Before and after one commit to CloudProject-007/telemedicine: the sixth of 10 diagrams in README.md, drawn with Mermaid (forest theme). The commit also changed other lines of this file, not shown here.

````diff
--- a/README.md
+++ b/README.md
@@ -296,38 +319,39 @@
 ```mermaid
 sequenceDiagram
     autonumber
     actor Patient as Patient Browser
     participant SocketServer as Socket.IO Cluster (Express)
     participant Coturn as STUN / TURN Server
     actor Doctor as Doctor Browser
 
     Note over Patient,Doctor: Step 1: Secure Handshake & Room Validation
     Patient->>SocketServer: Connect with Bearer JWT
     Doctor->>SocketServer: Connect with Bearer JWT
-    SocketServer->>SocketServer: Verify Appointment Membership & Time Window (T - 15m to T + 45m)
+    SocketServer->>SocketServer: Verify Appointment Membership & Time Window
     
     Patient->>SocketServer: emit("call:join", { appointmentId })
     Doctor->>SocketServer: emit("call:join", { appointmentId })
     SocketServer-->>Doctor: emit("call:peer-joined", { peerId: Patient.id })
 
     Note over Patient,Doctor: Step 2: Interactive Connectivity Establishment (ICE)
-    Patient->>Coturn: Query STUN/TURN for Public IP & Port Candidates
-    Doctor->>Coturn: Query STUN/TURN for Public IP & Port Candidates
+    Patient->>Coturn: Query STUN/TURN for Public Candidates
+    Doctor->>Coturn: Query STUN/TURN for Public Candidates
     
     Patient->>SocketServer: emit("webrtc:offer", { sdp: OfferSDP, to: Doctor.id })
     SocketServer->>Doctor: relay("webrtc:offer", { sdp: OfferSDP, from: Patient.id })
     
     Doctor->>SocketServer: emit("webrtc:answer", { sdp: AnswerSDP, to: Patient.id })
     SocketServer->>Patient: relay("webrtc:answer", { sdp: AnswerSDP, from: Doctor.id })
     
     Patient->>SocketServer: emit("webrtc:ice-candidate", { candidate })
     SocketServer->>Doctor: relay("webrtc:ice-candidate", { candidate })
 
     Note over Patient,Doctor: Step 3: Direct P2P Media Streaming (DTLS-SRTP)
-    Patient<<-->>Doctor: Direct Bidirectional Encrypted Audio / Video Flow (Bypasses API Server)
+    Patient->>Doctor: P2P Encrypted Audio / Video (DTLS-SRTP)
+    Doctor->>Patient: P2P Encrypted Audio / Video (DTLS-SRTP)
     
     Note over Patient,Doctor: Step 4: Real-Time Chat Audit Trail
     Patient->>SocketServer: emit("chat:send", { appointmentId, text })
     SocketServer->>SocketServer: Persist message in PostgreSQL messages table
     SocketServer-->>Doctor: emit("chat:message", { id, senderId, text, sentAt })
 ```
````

------------------------------------------------

**REQUIRED WORK:** Copy every line from the records that holds the string "Window".

**SOLUTION:**
-    SocketServer->>SocketServer: Verify Appointment Membership & Time Window (T - 15m to T + 45m)
+    SocketServer->>SocketServer: Verify Appointment Membership & Time Window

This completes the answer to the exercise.